Statue of Charlemagne standing at the front of the Notre Dame cathedral in Paris.
Charlemagne (Charles the Great) is one of the most important figures in French and European history of the early medieval time. His reign marked the set up of the Carolingian Empire that replaced the Roman Empire in the Western parts of Europe. It’s successor (although with a smaller territory limited to the so-called West Francia) was the Kingdom of France and consequently after the French Revolution the present French Republic.

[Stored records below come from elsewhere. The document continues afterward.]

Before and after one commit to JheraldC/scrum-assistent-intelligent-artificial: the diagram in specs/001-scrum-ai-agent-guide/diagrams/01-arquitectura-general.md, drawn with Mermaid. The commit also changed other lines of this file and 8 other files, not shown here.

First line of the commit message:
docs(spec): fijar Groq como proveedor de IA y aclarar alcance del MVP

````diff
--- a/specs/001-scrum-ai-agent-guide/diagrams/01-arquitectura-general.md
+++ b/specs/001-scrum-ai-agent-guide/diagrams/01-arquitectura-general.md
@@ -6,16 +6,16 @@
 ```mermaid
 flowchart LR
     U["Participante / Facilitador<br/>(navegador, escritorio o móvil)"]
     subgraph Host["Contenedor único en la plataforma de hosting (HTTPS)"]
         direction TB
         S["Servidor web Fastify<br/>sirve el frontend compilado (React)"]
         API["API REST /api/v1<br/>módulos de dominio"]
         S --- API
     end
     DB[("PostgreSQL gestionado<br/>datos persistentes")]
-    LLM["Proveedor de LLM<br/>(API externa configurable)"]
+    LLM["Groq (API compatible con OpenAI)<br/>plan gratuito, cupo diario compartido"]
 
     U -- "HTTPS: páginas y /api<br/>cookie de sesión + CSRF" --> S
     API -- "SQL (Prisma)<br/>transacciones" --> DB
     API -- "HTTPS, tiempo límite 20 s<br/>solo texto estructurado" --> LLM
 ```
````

Charlemagne was not the first ruler of the united realm of Franks. Before him for around 400 years, Frankish kings united and ruled descendants of Germanic, Gaul and Roman people. Although having different roots ‘Frankish’ people seemingly developed a common language and seemed to be a coherent nation for the outsiders. During his reign, Charlemagne extended by far the Frankish territories. This way, he was able to convince the pope (head of the Catholic Church, who that time in history had much political power in Western Europe) to coronate him (800 AD) as the first recognised emperor in Western Europe after the fall of the Roman Empire. Technically, he was already ruling an imperium, but the papal ‘blessing’ gave him the ultimate power. This coronation, was however to the detriment of relations between Rome (Western Europe) and Constantinople (South-Eastern Europe).